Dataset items
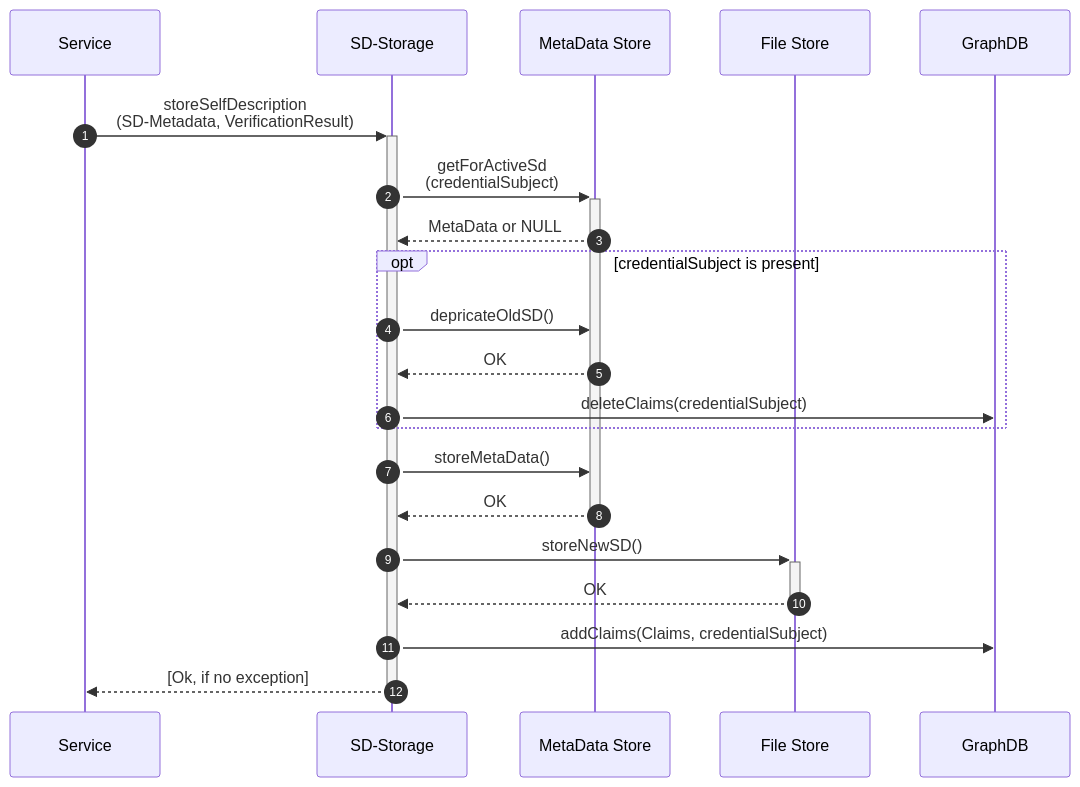
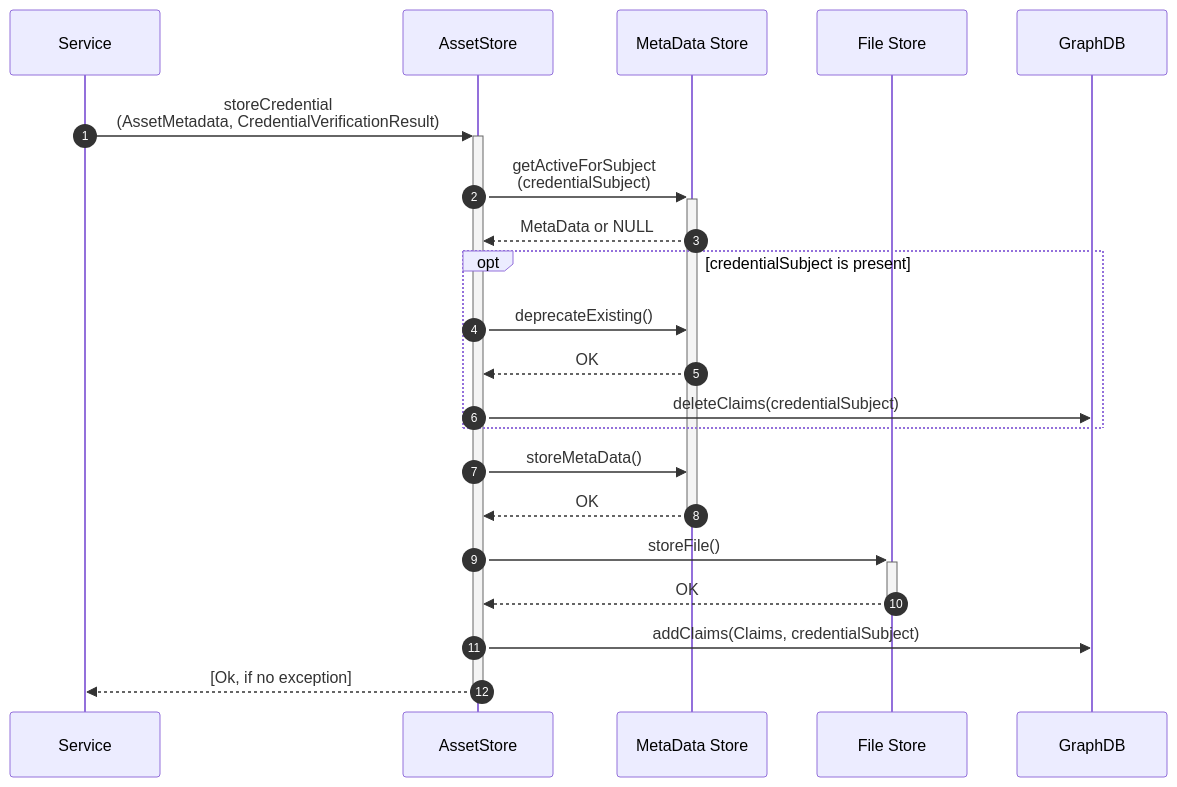
Before and after one commit to federated-catalogue-enhancements-2026/docs: diagram 30 of 34 in federated-catalogue/src/docs/architecture/chapters/06_runtime_view.adoc, drawn with Mermaid. The commit also changed other lines of this file and 11 other files, not shown here.

```diff
--- a/federated-catalogue/src/docs/architecture/chapters/06_runtime_view.adoc
+++ b/federated-catalogue/src/docs/architecture/chapters/06_runtime_view.adoc
@@ -971,23 +971,23 @@
 [mermaid, width=2000]
 ....
 sequenceDiagram
     autonumber
     participant Service
-    participant SDStore as SD-Storage
+    participant AssetStore as AssetStore
     participant MetaData as MetaData Store
     participant FileStore as File Store
-        Service ->> + SDStore: storeSelfDescription<br>(SD-Metadata, VerificationResult)
-        SDStore ->> + MetaData:getForActiveSd<br>(credentialSubject)
-        MetaData -->> SDStore:MetaData or NULL
+        Service ->> + AssetStore: storeCredential<br>(AssetMetadata, CredentialVerificationResult)
+        AssetStore ->> + MetaData:getActiveForSubject<br>(credentialSubject)
+        MetaData -->> AssetStore:MetaData or NULL
         opt credentialSubject is present
-            SDStore ->> MetaData:depricateOldSD()
-            MetaData -->> SDStore:OK
-            SDStore ->> GraphDB:deleteClaims(credentialSubject)
+            AssetStore ->> MetaData:deprecateExisting()
+            MetaData -->> AssetStore:OK
+            AssetStore ->> GraphDB:deleteClaims(credentialSubject)
         end
-        SDStore ->> MetaData:storeMetaData()
-        MetaData -->> - SDStore:OK
-        SDStore ->> + FileStore:storeNewSD()
-        FileStore -->> - SDStore:OK
-        SDStore ->> GraphDB:addClaims(Claims, credentialSubject)
-        SDStore -->> - Service: [Ok, if no exception]
+        AssetStore ->> MetaData:storeMetaData()
+        MetaData -->> - AssetStore:OK
+        AssetStore ->> + FileStore:storeFile()
+        FileStore -->> - AssetStore:OK
+        AssetStore ->> GraphDB:addClaims(Claims, credentialSubject)
+        AssetStore -->> - Service: [Ok, if no exception]
 ....
```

What is needed.
Give each record above back word for word, but carry over none of the pictures.

Output.
Before and after one commit to federated-catalogue-enhancements-2026/docs: diagram 30 of 34 in federated-catalogue/src/docs/architecture/chapters/06_runtime_view.adoc, drawn with Mermaid. The commit also changed other lines of this file and 11 other files, not shown here.

```diff
--- a/federated-catalogue/src/docs/architecture/chapters/06_runtime_view.adoc
+++ b/federated-catalogue/src/docs/architecture/chapters/06_runtime_view.adoc
@@ -971,23 +971,23 @@
 [mermaid, width=2000]
 ....
 sequenceDiagram
     autonumber
     participant Service
-    participant SDStore as SD-Storage
+    participant AssetStore as AssetStore
     participant MetaData as MetaData Store
     participant FileStore as File Store
-        Service ->> + SDStore: storeSelfDescription<br>(SD-Metadata, VerificationResult)
-        SDStore ->> + MetaData:getForActiveSd<br>(credentialSubject)
-        MetaData -->> SDStore:MetaData or NULL
+        Service ->> + AssetStore: storeCredential<br>(AssetMetadata, CredentialVerificationResult)
+        AssetStore ->> + MetaData:getActiveForSubject<br>(credentialSubject)
+        MetaData -->> AssetStore:MetaData or NULL
         opt credentialSubject is present
-            SDStore ->> MetaData:depricateOldSD()
-            MetaData -->> SDStore:OK
-            SDStore ->> GraphDB:deleteClaims(credentialSubject)
+            AssetStore ->> MetaData:deprecateExisting()
+            MetaData -->> AssetStore:OK
+            AssetStore ->> GraphDB:deleteClaims(credentialSubject)
         end
-        SDStore ->> MetaData:storeMetaData()
-        MetaData -->> - SDStore:OK
-        SDStore ->> + FileStore:storeNewSD()
-        FileStore -->> - SDStore:OK
-        SDStore ->> GraphDB:addClaims(Claims, credentialSubject)
-        SDStore -->> - Service: [Ok, if no exception]
+        AssetStore ->> MetaData:storeMetaData()
+        MetaData -->> - AssetStore:OK
+        AssetStore ->> + FileStore:storeFile()
+        FileStore -->> - AssetStore:OK
+        AssetStore ->> GraphDB:addClaims(Claims, credentialSubject)
+        AssetStore -->> - Service: [Ok, if no exception]
 ....
```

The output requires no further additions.